The National Museum's repatriation activities are funded by the Museum, the Aboriginal and Torres Strait Islander Commission and the Return of Indigenous Cultural Property Program, an initiative of the Cultural Ministers' Council as part of a government program to return Indigenous human remains and sacred objects to the Australian Indigenous peoples with cultural rights to those materials.

Since the program commenced, more than 75 Aboriginal and Torres Strait Islander communities and representative organisations have been advised of human remains and sacred objects in the Museum's care and invited to pursue repatriation.

The Museum returned the remains of 405 individuals to Aboriginal communities in the Northern Territory, South Australia, New South Wales and Victoria in 2002-2003.

The Museum also continued to assist the Aboriginal and Torres Strait Islander Commission in coordinating the management and repatriation of Indigenous human remains returned from Edinburgh University, Scotland, to communities with cultural rights to those materials.

In 2003 the Foundation for Aboriginal and Islander Research Action in Queensland requested the Museum's assistance with the care and repatriation of Indigenous human remains returned from the Royal College of Surgeons, London. Some of the remains have since been returned to the communities and the remainder are being held temporarily by the Museum prior to repatriation.

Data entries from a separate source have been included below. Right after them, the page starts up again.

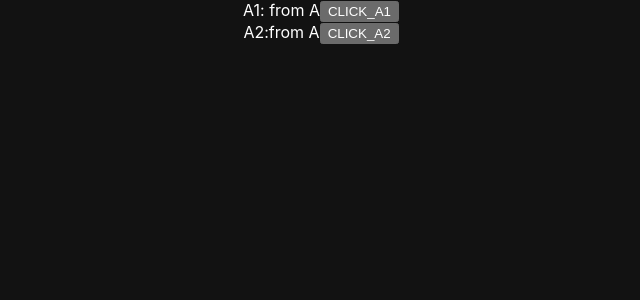
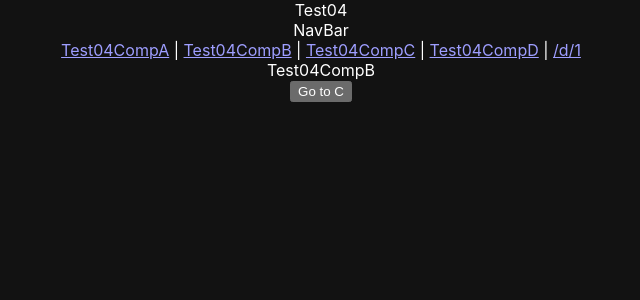
Before and after one commit to portaltek/research_react, a React (Create React App) app in the folder prime-react/02/prime-app/: page /b in a window 1280 px wide. Shown: the top 300 px of the page, without its empty margins (319-959 px from the left). Built offline with nearby package versions, Linux system fonts and the light colour scheme.

Commit message:
Test04/ReactRouter working

```diff
--- a/prime-react/02/prime-app/package.json
+++ b/prime-react/02/prime-app/package.json
@@ -12,6 +12,7 @@
     "primereact": "^8.1.1",
     "react": "^18.1.0",
     "react-dom": "^18.1.0",
+    "react-router-dom": "^6.3.0",
     "react-scripts": "5.0.1",
     "react-transition-group": "^4.4.2",
     "web-vitals": "^2.1.4"
--- a/prime-react/02/prime-app/src/App.js
+++ b/prime-react/02/prime-app/src/App.js
@@ -4,12 +4,12 @@ import React from "react";
 import "primereact/resources/themes/arya-blue/theme.css";
 import "primereact/resources/primereact.min.css";
 import "primeicons/primeicons.css";
-import { TestContextA } from "./components/test03/TestContextA";
+import { Test04 } from "./components/test04/Test04";
 
 function App() {
   return (
     <div className="App">
-      <TestContextA />
+      <Test04 />
     </div>
   );
 }
--- /dev/null
+++ b/prime-react/02/prime-app/src/components/test04/Test04.jsx
@@ -0,0 +1,20 @@
+import React from 'react'
+import {BrowserRouter} from "react-router-dom";
+
+import {Test04CompNavbar} from './Test04NavbarLinks';
+import {Test04CompNavbarRoutes} from './Test04NavbarRoutes';
+
+import Test04CtxProvider from './Test04Ctx'
+
+
+export const Test04 = () => {
+    return (
+        <Test04CtxProvider>
+            <div>Test04</div>
+            <BrowserRouter>
+                <Test04CompNavbar/>
+                <Test04CompNavbarRoutes/>
+            </BrowserRouter>
+        </Test04CtxProvider>
+    )
+}
--- /dev/null
+++ b/prime-react/02/prime-app/src/components/test04/Test04CompA.jsx
@@ -0,0 +1,9 @@
+import React from 'react'
+
+export const Test04CompA = () => {
+    return (
+        <div>
+            <div>Test04CompA</div>
+        </div>
+    )
+}
--- /dev/null
+++ b/prime-react/02/prime-app/src/components/test04/Test04CompB.jsx
@@ -0,0 +1,15 @@
+import React from 'react'
+import {useNavigate} from 'react-router-dom'
+
+export const Test04CompB = () => {
+    let nav = useNavigate()
+    return (
+        <div>
+            <div>Test04CompB</div>
+            <button onClick={
+                () => nav("/c")
+            }>Go to C</button>
+
+        </div>
+    )
+}
--- /dev/null
+++ b/prime-react/02/prime-app/src/components/test04/Test04CompC.jsx
@@ -0,0 +1,10 @@
+import React from 'react'
+
+
+export const Test04CompC = () => {
+    return (
+        <div>
+            <div>Test04CompC</div>
+        </div>
+    )
+}
--- /dev/null
+++ b/prime-react/02/prime-app/src/components/test04/Test04CompD.jsx
@@ -0,0 +1,12 @@
+import React from 'react'
+import {useParams} from 'react-router-dom'
+
+export const Test04CompD = () => {
+    let {id} = useParams()
+    return (
+        <div>
+            <div>Test04CompD : {id}</div>
+
+        </div>
+    )
+}
--- /dev/null
+++ b/prime-react/02/prime-app/src/components/test04/Test04CompError.jsx
@@ -0,0 +1,10 @@
+import React from 'react'
+
+
+export const Test04CompError = () => {
+    return (
+        <div>
+            <div>Test04CompError</div>
+        </div>
+    )
+}
--- /dev/null
+++ b/prime-react/02/prime-app/src/components/test04/Test04Ctx.jsx
@@ -0,0 +1,24 @@
+import React, {createContext, useState} from "react";
+
+export const Test04Ctx = createContext();
+
+const Test04CtxProvider = (props) => {
+    const [data, setData] = useState("from A");
+
+    const myFunction = (d) => {
+        console.log("old data: ", data);
+        console.log("new data: ", d);
+        setData(d);
+    };
+
+    return (
+        <Test04Ctx.Provider value={
+            {myFunction, data, setData}
+        }>
+            {
+            props.children
+        } </Test04Ctx.Provider>
+    );
+};
+
+export default Test04CtxProvider;
--- /dev/null
+++ b/prime-react/02/prime-app/src/components/test04/Test04NavbarLinks.jsx
@@ -0,0 +1,22 @@
+import React from "react";
+import {Link} from "react-router-dom";
+
+export const Test04CompNavbar = () => {
+
+    return (
+        <div>
+            <div>NavBar</div>
+            <nav>
+                <Link to="/">Test04CompA</Link>
+                {"  "}|{"  "}
+                <Link to="/b">Test04CompB</Link>
+                {"  "}|{"  "}
+                <Link to="/c">Test04CompC</Link>
+                {"  "}|{"  "}
+                <Link to="/d">Test04CompD</Link>
+                {"  "}|{"  "}
+                <Link to="/d/1">/d/1</Link>
+            </nav>
+        </div>
+    );
+};
--- /dev/null
+++ b/prime-react/02/prime-app/src/components/test04/Test04NavbarRoutes.jsx
@@ -0,0 +1,29 @@
+import React from "react";
+import {Routes, Route} from "react-router-dom";
+import {Test04CompA} from './Test04CompA';
+import {Test04CompB} from './Test04CompB';
+import {Test04CompC} from './Test04CompC';
+import {Test04CompD} from './Test04CompD';
+import {Test04CompError} from './Test04CompError';
+
+export const Test04CompNavbarRoutes = () => {
+
+    return (
+        <div>
+            <Routes>
+                <Route path="/"
+                    element={<Test04CompA/>}></Route>
+                <Route path="/b"
+                    element={<Test04CompB/>}></Route>
+                <Route path="/c"
+                    element={<Test04CompC/>}></Route>
+                <Route path="/d"
+                    element={<Test04CompD/>}></Route>
+                <Route path="/d/:id"
+                    element={<Test04CompD/>}></Route>
+                <Route path="*"
+                    element={<Test04CompError/>}></Route>
+            </Routes>
+        </div>
+    );
+};
```
Also changed, not shown: 2 other files (tests, documents, lock files or other folders).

Repatriation-related advice and assistance has also been provided to state and territory cultural heritage institutions, the Hunterian Museum in Glasgow and the United Kingdom Government Working Group on Human Remains.